It recently dawned on Doug Banister, pastor of All Souls Church in Knoxville, Tennessee, that it may be better spent in his own community. He uses the story of a young boy living in a dire situation to show how there are problems right in front of him that need to be addressed. He was worried about problems elsewhere and miss what was right in front of him.
That realization led him to re-think the thousands of dollars he spent on international mission trips. He makes the case for investing in the community of Knoxville in an article for Christianity Today.

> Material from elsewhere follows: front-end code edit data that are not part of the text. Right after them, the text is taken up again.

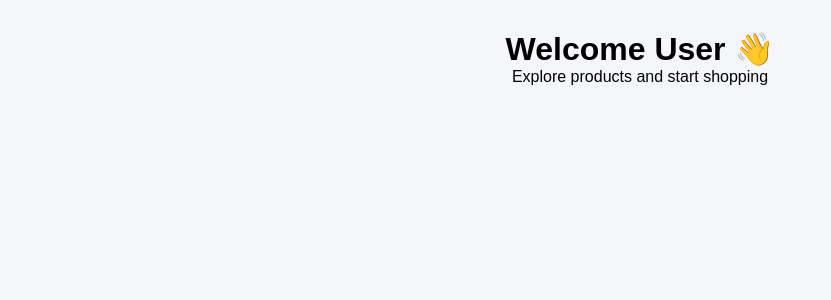
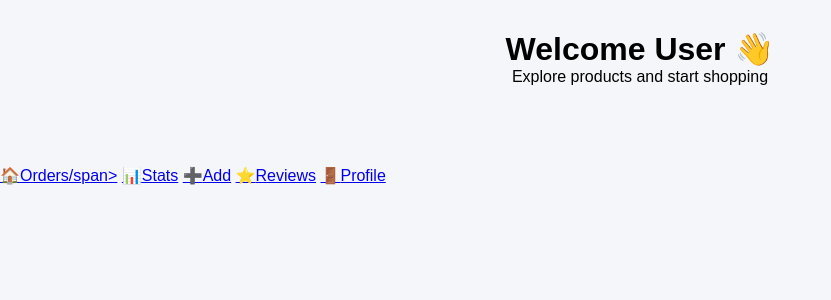
Before and after one commit to MeenaTharshini/E_Commerce_Store, a Flask app: template templates/user_dashboard.html in a window 1280 px wide. Shown: the part 58-358 px from the top of the page, without its empty margins (0-831 px from the left). Run offline with Flask 3, Linux system fonts and the light colour scheme; the template is opened without the code that fills it, so the values that code supplies are empty.

Commit message:
Improved User Dashboard

```diff
--- a/templates/user_dashboard.html
+++ b/templates/user_dashboard.html
@@ -187,6 +187,12 @@ margin:10px 0;
 {% endfor %}
 
 </div>
-
+<div class="bottom-nav">
+    <a href="/provider_orders">🏠<span>Orders/span></a>
+    <a href="/analytics">📊<span>Stats</span></a>
+    <a href="/add_product">➕<span>Add</span></a>
+    <a href="/reviews">⭐<span>Reviews</span></a>
+    <a href="/provider_profile">🚪<span>Profile</span></a>
+</div>
 </body>
 </html>
```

Every time I hear of another $3,000 short-term mission trip, I think about Dan and Mary, whose ministry to Knoxville’s refugee community is chronically underfunded. I think about the 1,600 meals that the same sum would pay for at our rescue mission. I think about the inner city schoolteacher who dips into her $34,000 salary to pay for pencils and treats. I think of the 83-year-old widow with the $700 winter heating bill, waiting for a new roof she can’t afford. I think about the 50 children of prisoners on the waiting list for the underfunded Amachi mentoring program. I think about the 30 children who have never seen a deer who could go to a Bible camp in the mountains for the same amount of money it takes to send one person overseas for a week. And I think about the starving boy on my swim team.
The ideas are almost there, but he strays off the path. The problem with the mission trips is that the money could have been better spent both home and abroad. Rather than traveling to volunteer each year, he can have a greater impact by putting that same money behind community-based programs in Knoxville and Kathmandu.